Work item —
All lines holding the word "domainApi" should be located in the records and copied.

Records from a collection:
|---|

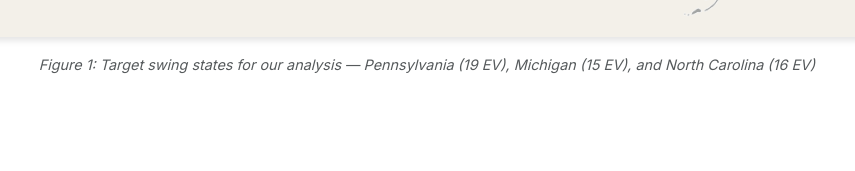
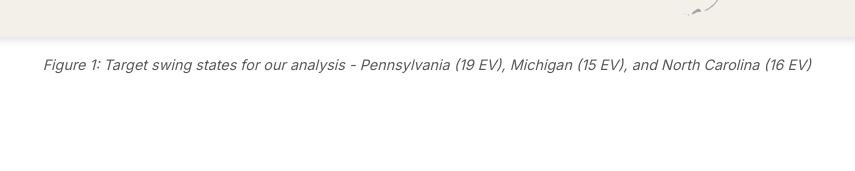
Before and after one commit to AntoniCzolgowski/Data-Mining-Project-Group-1, a plain HTML site: page docs/index.html in a window 1280 px wide. Shown: the part 1449-1620 px from the top of the page, 213-1068 px from the left. Drawn offline with Linux system fonts and the light colour scheme.

Commit message:
small change

```diff
--- a/docs/index.html
+++ b/docs/index.html
@@ -66,7 +66,7 @@
 
         <figure style="margin: var(--spacing-lg) 0; text-align: center;">
           <img src="images/figures/swing_states_map.png" alt="Map of continental United States highlighting Pennsylvania, Michigan, and North Carolina as target swing states for analysis" style="max-width: 100%; border-radius: var(--border-radius); box-shadow: var(--shadow-md);">
-          <figcaption style="margin-top: var(--spacing-sm); color: var(--cu-dark-gray); font-size: 0.9rem; font-style: italic;">Figure 1: Target swing states for our analysis — Pennsylvania (19 EV), Michigan (15 EV), and North Carolina (16 EV)</figcaption>
+          <figcaption style="margin-top: var(--spacing-sm); color: var(--cu-dark-gray); font-size: 0.9rem; font-style: italic;">Figure 1: Target swing states for our analysis - Pennsylvania (19 EV), Michigan (15 EV), and North Carolina (16 EV)</figcaption>
         </figure>
 
       </div>
```
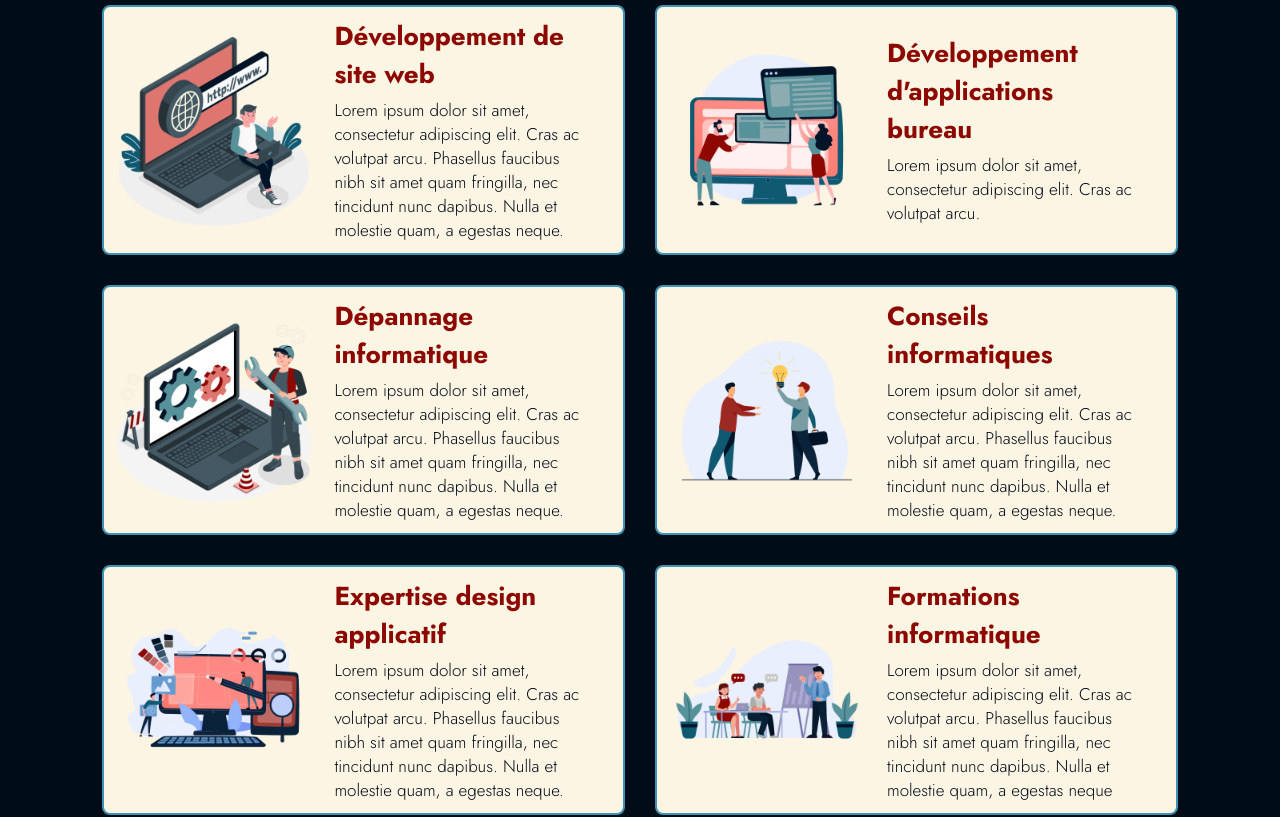
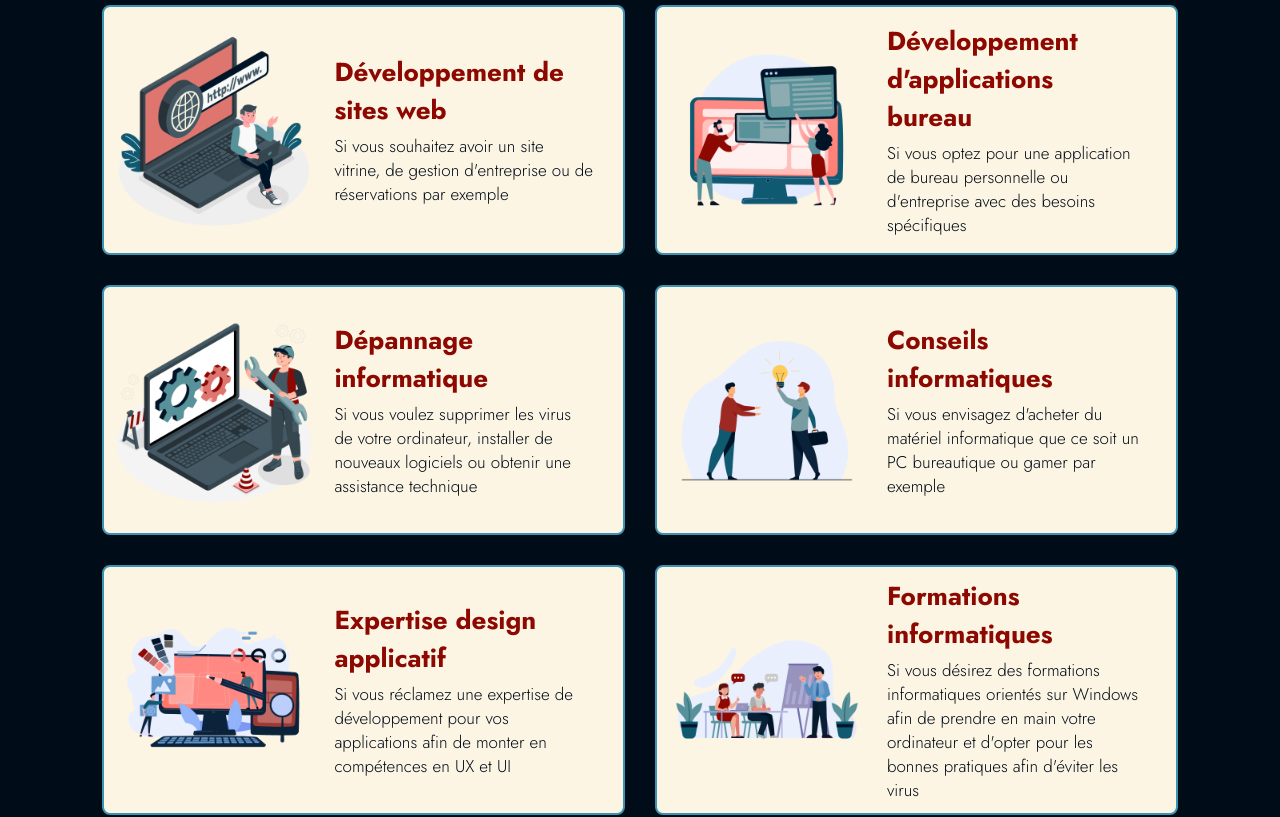
Before and after one commit to tom-ruiz/Klonis, a Next.js app: page /pages/page-presta in a window 1280 px wide. Shown: the part 300-1117 px from the top of the page. Built offline with nearby package versions, Linux system fonts and the light colour scheme.

Commit message:
Ajout des prestations + de la localisation (aix)

```diff
--- a/src/pages/index.js
+++ b/src/pages/index.js
@@ -56,7 +56,7 @@ export default function Home() {
                     <FontAwesomeIcon icon={faGlobe} />
                   </div>
                   <div className={styles.text}>
-                    <h4>Développement de site web</h4>
+                    <h4>Développement de sites web</h4>
                   </div>
                 </div>
               </div>
--- a/src/pages/pages/page-contact.js
+++ b/src/pages/pages/page-contact.js
@@ -107,6 +107,9 @@ export default function PageInfo() {
         <p className={styles.mail}>
           <Link href="mailto:klonispro@protonmail.com">klonispro@protonmail.com</Link>
         </p>
+        <p>
+          Aix en Provence
+        </p>
       </section>
       <Footer />
     </>
--- a/src/pages/pages/page-presta.js
+++ b/src/pages/pages/page-presta.js
@@ -37,12 +37,9 @@ export default function PageInfo() {
           <div className={styles.card}>
             <Image src={devweb} alt="solution" className={styles.cardImg} />
             <div className={styles.description}>
-              <h4>Développement de site web</h4>
+              <h4>Développement de sites web</h4>
               <p>
-                Lorem ipsum dolor sit amet, consectetur adipiscing elit. Cras ac
-                volutpat arcu. Phasellus faucibus nibh sit amet quam fringilla,
-                nec tincidunt nunc dapibus. Nulla et molestie quam, a egestas
-                neque.
+                Si vous souhaitez avoir un site vitrine, de gestion d'entreprise ou de réservations par exemple
               </p>
             </div>
           </div>
@@ -51,8 +48,7 @@ export default function PageInfo() {
             <div className={styles.description}>
               <h4>Développement d'applications bureau</h4>
               <p>
-                Lorem ipsum dolor sit amet, consectetur adipiscing elit. Cras ac
-                volutpat arcu.
+                Si vous optez pour une application de bureau personnelle ou d'entreprise avec des besoins spécifiques
               </p>
             </div>
           </div>
@@ -61,11 +57,7 @@ export default function PageInfo() {
             <div className={styles.description}>
               <h4>Dépannage informatique</h4>
               <p>
-                Lorem ipsum dolor sit amet, consectetur adipiscing elit. Cras ac
-                volutpat arcu. Phasellus faucibus nibh sit amet quam fringilla,
-                nec tincidunt nunc dapibus. Nulla et molestie quam, a egestas
-                neque.
-
+                Si vous voulez supprimer les virus de votre ordinateur, installer de nouveaux logiciels ou obtenir une assistance technique
               </p>
             </div>
           </div>
@@ -74,10 +66,7 @@ export default function PageInfo() {
             <div className={styles.description}>
               <h4>Conseils informatiques</h4>
               <p>
-                Lorem ipsum dolor sit amet, consectetur adipiscing elit. Cras ac
-                volutpat arcu. Phasellus faucibus nibh sit amet quam fringilla,
-                nec tincidunt nunc dapibus. Nulla et molestie quam, a egestas
-                neque.
+                Si vous envisagez d'acheter du matériel informatique que ce soit un PC bureautique ou gamer par exemple
               </p>
             </div>
           </div>
@@ -86,22 +75,16 @@ export default function PageInfo() {
             <div className={styles.description}>
               <h4>Expertise design applicatif</h4>
               <p>
-                Lorem ipsum dolor sit amet, consectetur adipiscing elit. Cras ac
-                volutpat arcu. Phasellus faucibus nibh sit amet quam fringilla,
-                nec tincidunt nunc dapibus. Nulla et molestie quam, a egestas
-                neque.
+                Si vous réclamez une expertise de développement pour vos applications afin de monter en compétences en UX et UI
               </p>
             </div>
           </div>
           <div className={styles.card}>
             <Image src={formation} alt="solution" className={styles.cardImg} />
             <div className={styles.description}>
-              <h4>Formations informatique</h4>
+              <h4>Formations informatiques</h4>
               <p>
-                Lorem ipsum dolor sit amet, consectetur adipiscing elit. Cras ac
-                volutpat arcu. Phasellus faucibus nibh sit amet quam fringilla,
-                nec tincidunt nunc dapibus. Nulla et molestie quam, a egestas
-                neque
+                Si vous désirez des formations informatiques orientés sur Windows afin de prendre en main votre ordinateur et d'opter pour les bonnes pratiques afin d'éviter les virus
               </p>
             </div>
           </div>
```
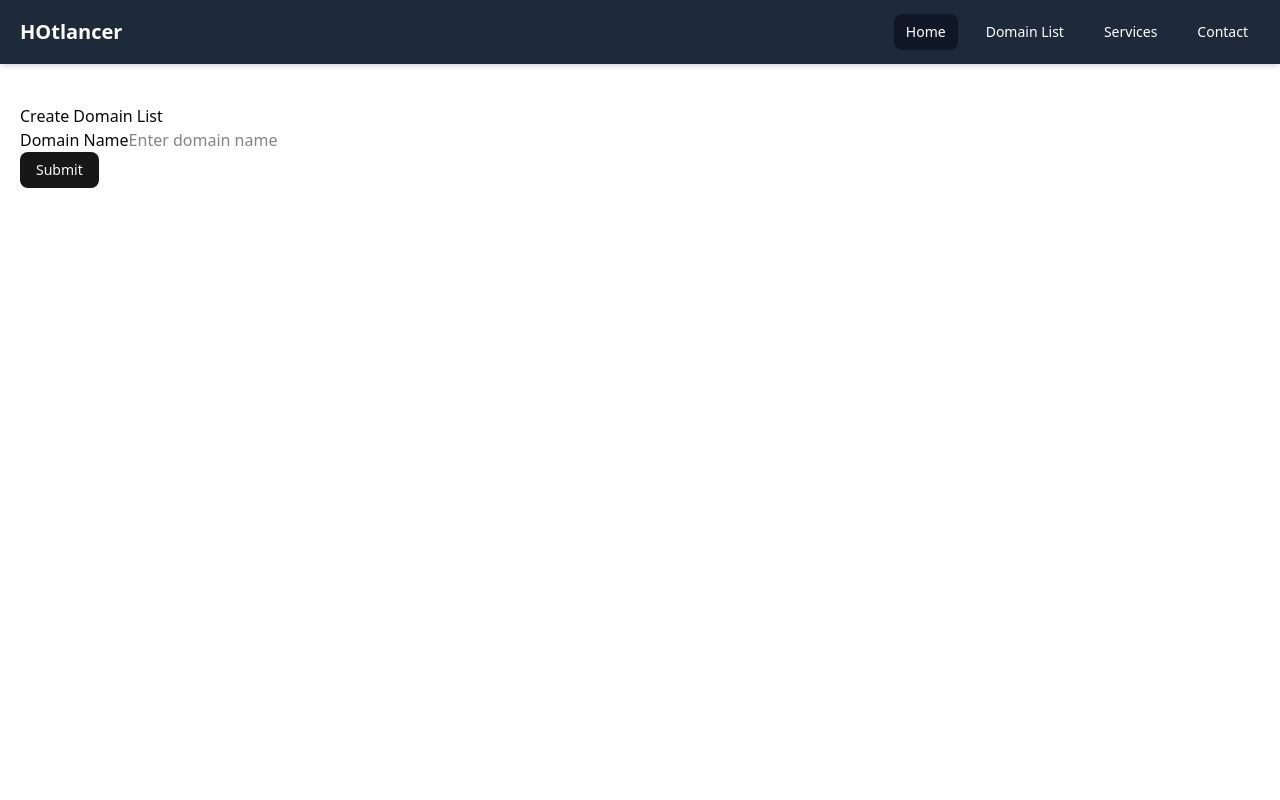
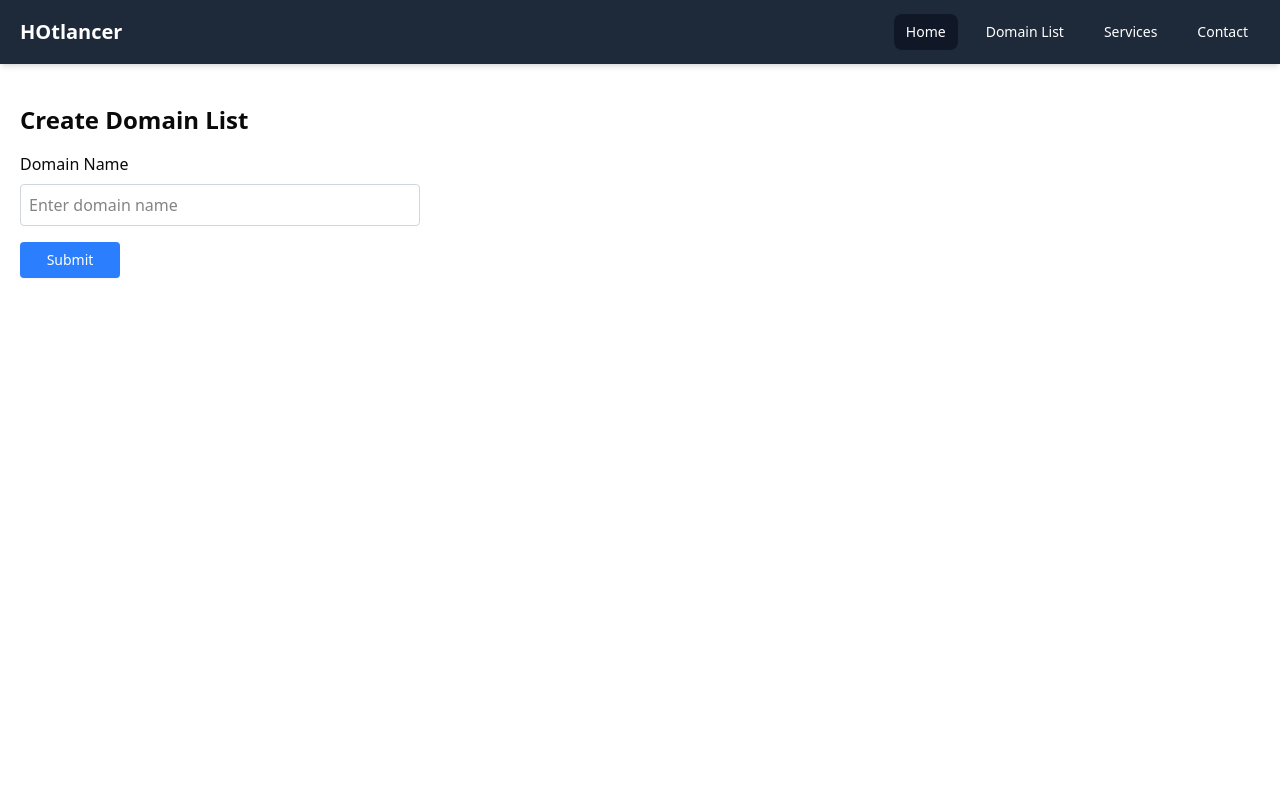
Before and after one commit to hasanali112/hotlancer-dashboard, a Next.js app: page /domain-list in a window 1280 px wide. Shown: the top 800 px of the page. Built offline with nearby package versions, Linux system fonts and the light colour scheme.

Commit message:
create domain list

```diff
--- a/package.json
+++ b/package.json
@@ -21,6 +21,7 @@
     "react-icons": "^5.5.0",
     "react-redux": "^9.2.0",
     "redux-persist": "^6.0.0",
+    "sonner": "^2.0.1",
     "tailwind-merge": "^3.0.2",
     "tw-animate-css": "^1.2.4"
   },
--- a/src/app/domain-list/page.tsx
+++ b/src/app/domain-list/page.tsx
@@ -1,28 +1,54 @@
+/* eslint-disable @typescript-eslint/no-explicit-any */
 "use client";
 
 import { Button } from "@/components/ui/button";
+import { useCreateDomainMutation } from "@/redux/features/domain/domain.api";
 import { useState } from "react";
+import { toast } from "sonner";
 
 const DomainList = () => {
   const [domainNameList, setDomainNameList] = useState("");
-  const onSubmit = () => {
-    console.log(domainNameList);
+  const [createDomain, { isLoading }] = useCreateDomainMutation();
+
+  const onSubmit = async (e: any) => {
+    e?.preventDefault();
+    try {
+      const res = await createDomain({ domainNameList }).unwrap();
+
+      if (res?.success === true) {
+        toast.success(res?.message);
+      }
+    } catch (error) {
+      console.log(error);
+      toast.error("Something went wrong");
+    }
   };
+
   return (
     <div className="w-full  max-w-[1540px] mx-auto  px-[20px] min-h-screen my-10">
-      <h1>Create Domain List</h1>
+      <h1 className="text-2xl font-bold mb-4">Create Domain List</h1>
       <form onSubmit={onSubmit}>
-        <div>
+        <div className="flex flex-col space-y-2">
           <label htmlFor="domainName">Domain Name</label>
           <input
             type="text"
             id="domainName"
             name="domainName"
             placeholder="Enter domain name"
+            className="border border-gray-300 rounded px-2 py-2 w-[400px]"
             onBlur={(e) => setDomainNameList(e.target.value)}
           />
         </div>
-        <Button type="submit">Submit</Button>
+        <Button
+          type="submit"
+          className="mt-4 bg-blue-500 hover:bg-blue-600 text-white rounded cursor-pointer w-[100px]"
+        >
+          {isLoading ? (
+            <div className="relative animate-spin inline-block w-4 h-4 rounded-full border border-solid border-current border-r-transparent align-[-0.125em] motion-reduce:animate-[spin_1.5s_linear_infinite]" />
+          ) : (
+            "Submit"
+          )}
+        </Button>
       </form>
     </div>
   );
--- a/src/component/Layout/CardFeatures/CardFeatures.tsx
+++ b/src/component/Layout/CardFeatures/CardFeatures.tsx
@@ -6,7 +6,7 @@ import {
 } from "@/Constant/DefaultValues";
 import { Feature } from "@/types/Interface";
 import { useAppDispatch } from "@/redux/hook";
-import { setComponent } from "@/redux/features/layoutSlice";
+import { setComponent } from "@/redux/features/layout/layoutSlice";
 
 const CardFeatures = () => {
   const dispatch = useAppDispatch();
--- a/src/component/Layout/PageBannar/Banner.tsx
+++ b/src/component/Layout/PageBannar/Banner.tsx
@@ -2,7 +2,7 @@
 "use client";
 
 import { Button } from "@/components/ui/button";
-import { resetBanner, setBanner } from "@/redux/features/layoutSlice";
+import { resetBanner, setBanner } from "@/redux/features/layout/layoutSlice";
 import Image from "next/image";
 import React, { useState } from "react";
 import { useDispatch } from "react-redux";
--- a/src/component/Layout/PageNav/PageNav.tsx
+++ b/src/component/Layout/PageNav/PageNav.tsx
@@ -1,7 +1,7 @@
 "use client";
 
 import { Button } from "@/components/ui/button";
-import { resetNavbar, setComponent } from "@/redux/features/layoutSlice";
+import { resetNavbar, setComponent } from "@/redux/features/layout/layoutSlice";
 import Image from "next/image";
 import React, { useState } from "react";
 import { useDispatch } from "react-redux";
--- a/src/component/Layout/preview/Preview.tsx
+++ b/src/component/Layout/preview/Preview.tsx
@@ -5,7 +5,7 @@ import { useAppSelector } from "@/redux/hook";
 import React from "react";
 import NavPreview from "./NavPreview";
 import BanPreview from "./BanPreview";
-import { useCreateLayoutMutation } from "@/redux/features/layout.api";
+import { useCreateLayoutMutation } from "@/redux/features/layout/layout.api";
 
 const Preview = () => {
   const { navComponent, bannerComponent } = useAppSelector(
--- a/src/lib/Providers.tsx
+++ b/src/lib/Providers.tsx
@@ -3,12 +3,14 @@
 import { persistor, store } from "@/redux/store";
 import { Provider } from "react-redux";
 import { PersistGate } from "redux-persist/integration/react";
+import { Toaster } from "sonner";
 
 const Providers = ({ children }: { children: React.ReactNode }) => {
   return (
     <div>
       <Provider store={store}>
         <PersistGate loading={null} persistor={persistor}>
+          <Toaster position="top-right" richColors />
           {children}
         </PersistGate>
       </Provider>
--- a/src/redux/features/layout.api.ts
+++ b/src/redux/features/domain/domain.api.ts
@@ -1,8 +1,8 @@
-import { baseApi } from "../api/baseApi";
+import { baseApi } from "@/redux/api/baseApi";
 
-const layoutApi = baseApi.injectEndpoints({
+const domainApi = baseApi.injectEndpoints({
   endpoints: (builder) => ({
-    createLayout: builder.mutation({
+    createDomain: builder.mutation({
       query: (data) => ({
         url: "/create-component",
         method: "POST",
@@ -13,4 +13,4 @@ const layoutApi = baseApi.injectEndpoints({
   }),
 });
 
-export const { useCreateLayoutMutation } = layoutApi;
+export const { useCreateDomainMutation } = domainApi;
--- /dev/null
+++ b/src/redux/features/layout/layout.api.ts
@@ -0,0 +1,16 @@
+import { baseApi } from "../../api/baseApi";
+
+const layoutApi = baseApi.injectEndpoints({
+  endpoints: (builder) => ({
+    createLayout: builder.mutation({
+      query: (data) => ({
+        url: "/create-component",
+        method: "POST",
+        body: data,
+      }),
+      invalidatesTags: ["component"],
+    }),
+  }),
+});
+
+export const { useCreateLayoutMutation } = layoutApi;
--- a/src/redux/store.ts
+++ b/src/redux/store.ts
@@ -1,5 +1,5 @@
 import { configureStore } from "@reduxjs/toolkit";
-import layoutReducer from "./features/layoutSlice";
+import layoutReducer from "./features/layout/layoutSlice";
 import {
   persistStore,
   persistReducer,
@@ -11,6 +11,7 @@ import {
   REGISTER,
 } from "redux-persist";
 import storage from "redux-persist/lib/storage";
+import { baseApi } from "./api/baseApi";
 
 const persistConfig = {
   key: "layout",
@@ -21,13 +22,14 @@ const layoutPersistedReducer = persistReducer(persistConfig, layoutReducer);
 export const store = configureStore({
   reducer: {
     layout: layoutPersistedReducer,
+    [baseApi.reducerPath]: baseApi.reducer,
   },
   middleware: (getDefaultMiddleware) =>
     getDefaultMiddleware({
       serializableCheck: {
         ignoredActions: [FLUSH, REHYDRATE, PAUSE, PERSIST, PURGE, REGISTER],
       },
-    }).concat(),
+    }).concat(baseApi.middleware),
 });
 
 // Infer the `RootState` and `AppDispatch` types from the store itself
@@ -35,5 +37,4 @@ export type RootState = ReturnType<typeof store.getState>;
 // Inferred type: {posts: PostsState, comments: CommentsState, users: UsersState}
 export type AppDispatch = typeof store.dispatch;
 
-export const persistor =
-  typeof window !== "undefined" ? persistStore(store) : null;
+export const persistor = persistStore(store);
```
Also changed, not shown: src/redux/features/layout/layoutSlice.ts (renamed from src/redux/features/layoutSlice.ts), 1 other file (tests, documents, lock files or other folders).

|---|

Solution —
+const domainApi = baseApi.injectEndpoints({
+export const { useCreateDomainMutation } = domainApi;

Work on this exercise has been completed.